### Exercise prompt
Please return every line of the records below that contains the word "server".

### Data for this task
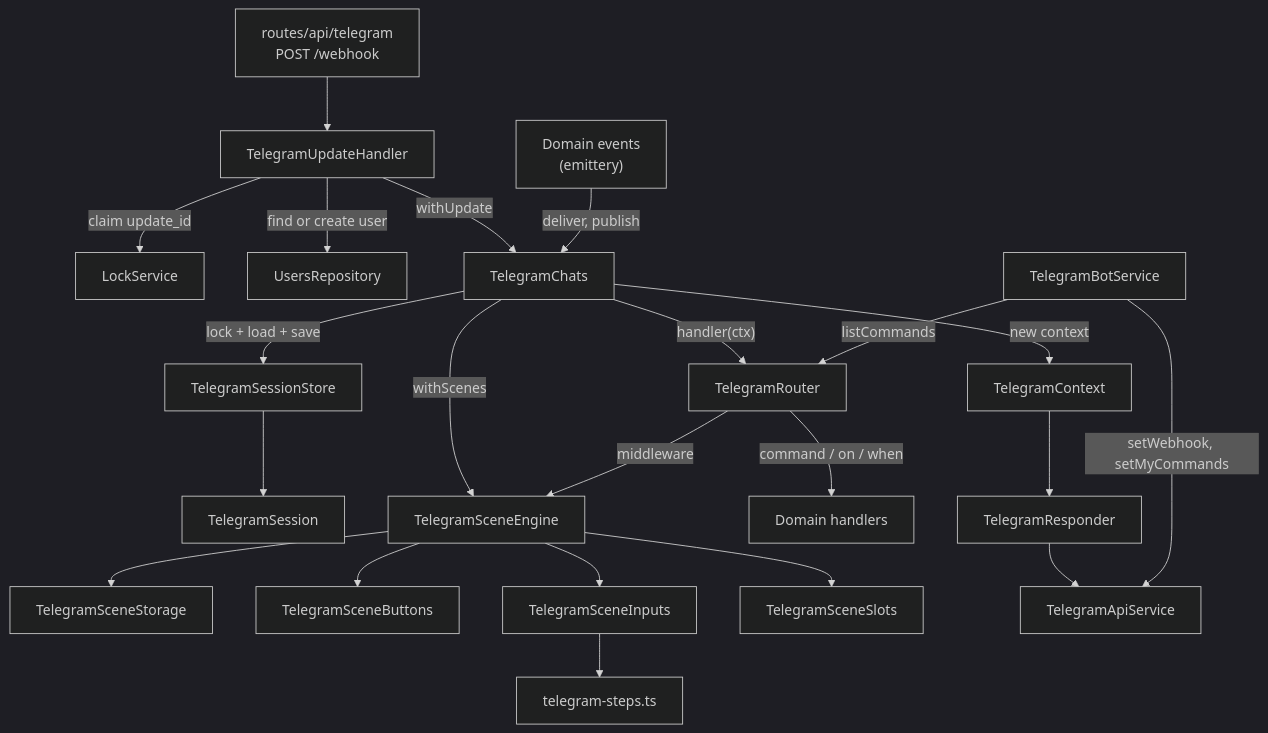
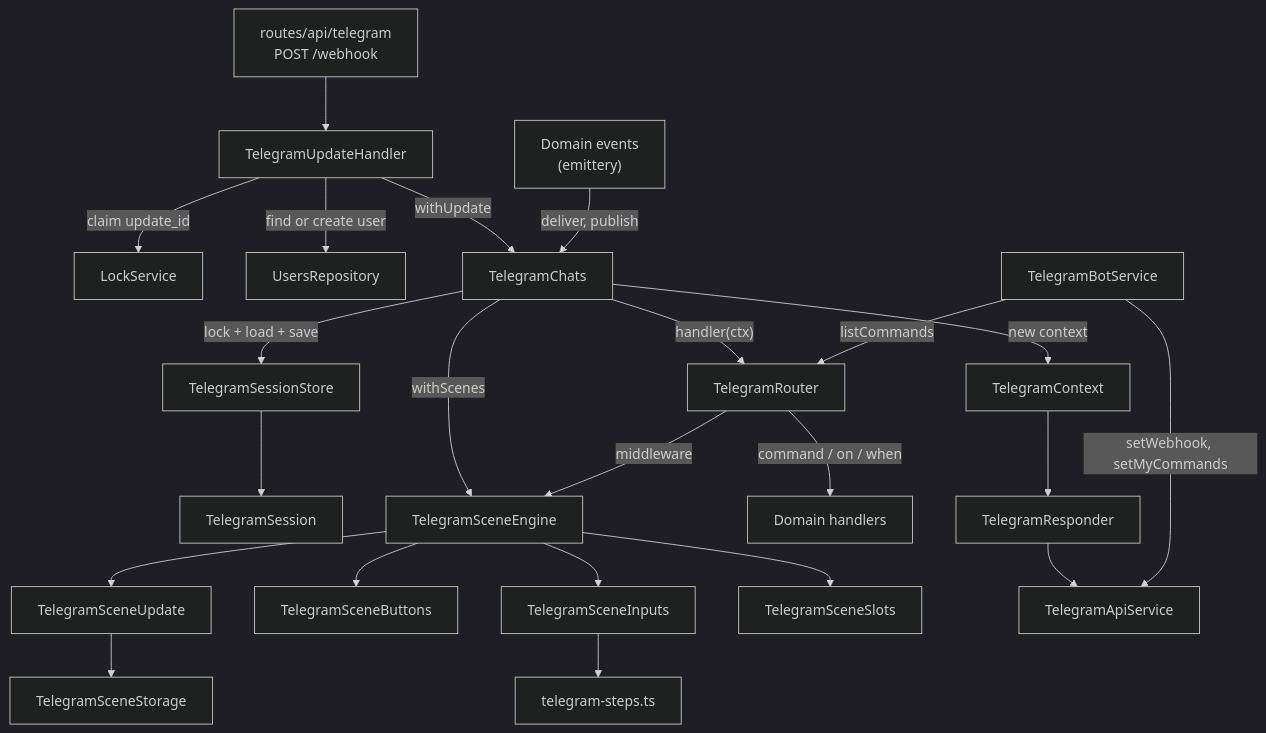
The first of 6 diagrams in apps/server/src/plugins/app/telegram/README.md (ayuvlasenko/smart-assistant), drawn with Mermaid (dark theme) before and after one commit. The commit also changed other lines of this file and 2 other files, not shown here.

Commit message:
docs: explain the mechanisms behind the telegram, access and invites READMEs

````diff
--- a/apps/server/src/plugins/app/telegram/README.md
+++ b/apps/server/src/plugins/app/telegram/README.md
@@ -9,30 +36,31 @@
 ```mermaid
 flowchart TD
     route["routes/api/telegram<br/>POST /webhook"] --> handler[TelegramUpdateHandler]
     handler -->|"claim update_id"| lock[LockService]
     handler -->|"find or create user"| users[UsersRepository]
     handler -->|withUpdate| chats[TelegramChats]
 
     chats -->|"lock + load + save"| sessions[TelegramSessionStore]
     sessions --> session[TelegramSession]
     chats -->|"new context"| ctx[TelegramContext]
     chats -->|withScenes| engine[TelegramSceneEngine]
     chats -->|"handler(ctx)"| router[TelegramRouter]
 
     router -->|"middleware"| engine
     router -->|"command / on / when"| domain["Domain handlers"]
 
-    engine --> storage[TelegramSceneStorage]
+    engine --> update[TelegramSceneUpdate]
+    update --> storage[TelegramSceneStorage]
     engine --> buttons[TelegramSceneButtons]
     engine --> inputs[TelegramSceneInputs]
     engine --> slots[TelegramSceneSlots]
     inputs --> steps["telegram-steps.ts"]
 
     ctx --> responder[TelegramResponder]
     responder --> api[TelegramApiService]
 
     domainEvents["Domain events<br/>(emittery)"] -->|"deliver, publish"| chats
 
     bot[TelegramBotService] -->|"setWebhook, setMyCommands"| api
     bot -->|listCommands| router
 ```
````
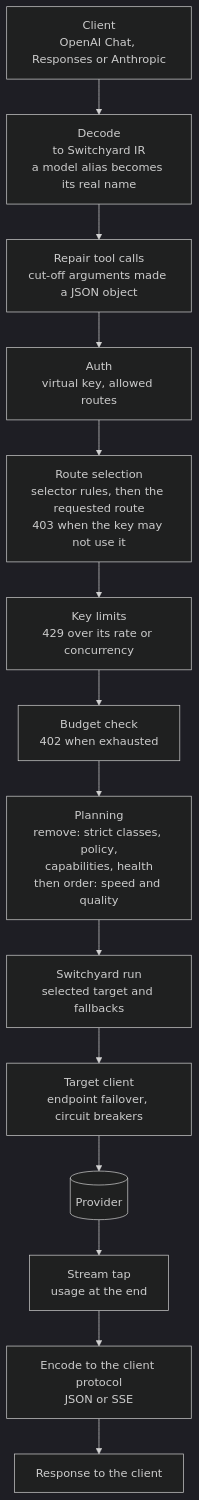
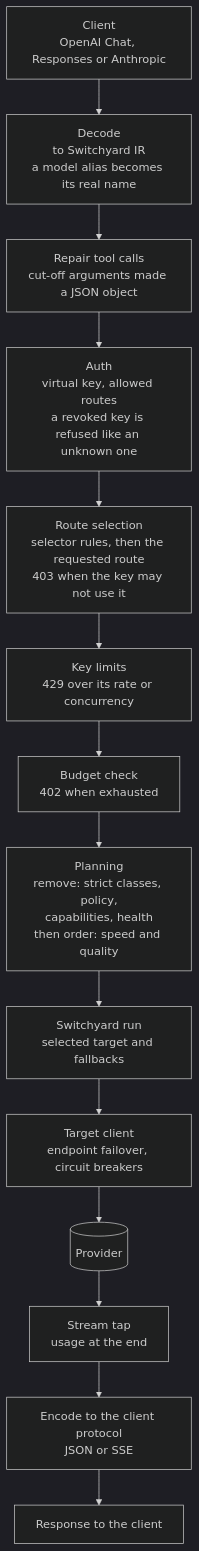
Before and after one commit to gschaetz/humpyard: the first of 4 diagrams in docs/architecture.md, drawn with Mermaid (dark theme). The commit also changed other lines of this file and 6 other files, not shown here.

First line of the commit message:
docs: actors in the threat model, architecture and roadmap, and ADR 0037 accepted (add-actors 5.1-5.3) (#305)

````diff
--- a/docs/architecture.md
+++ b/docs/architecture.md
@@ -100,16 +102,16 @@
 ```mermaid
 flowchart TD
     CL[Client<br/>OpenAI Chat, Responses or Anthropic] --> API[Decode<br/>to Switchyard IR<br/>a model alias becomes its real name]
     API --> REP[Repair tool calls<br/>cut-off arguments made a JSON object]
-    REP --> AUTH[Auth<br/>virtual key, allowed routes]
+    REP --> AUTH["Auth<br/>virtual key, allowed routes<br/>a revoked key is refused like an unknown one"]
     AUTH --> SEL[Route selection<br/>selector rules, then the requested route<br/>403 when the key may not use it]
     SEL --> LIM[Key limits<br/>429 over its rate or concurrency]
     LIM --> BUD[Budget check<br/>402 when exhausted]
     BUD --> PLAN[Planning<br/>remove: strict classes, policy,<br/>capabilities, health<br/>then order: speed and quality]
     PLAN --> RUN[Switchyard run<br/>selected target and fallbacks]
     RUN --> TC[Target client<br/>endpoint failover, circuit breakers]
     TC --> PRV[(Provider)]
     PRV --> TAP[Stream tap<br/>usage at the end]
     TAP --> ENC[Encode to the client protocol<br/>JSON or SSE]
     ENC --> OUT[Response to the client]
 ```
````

### Solution to the exercise
The first of 6 diagrams in apps/server/src/plugins/app/telegram/README.md (ayuvlasenko/smart-assistant), drawn with Mermaid (dark theme) before and after one commit. The commit also changed other lines of this file and 2 other files, not shown here.
--- a/apps/server/src/plugins/app/telegram/README.md
+++ b/apps/server/src/plugins/app/telegram/README.md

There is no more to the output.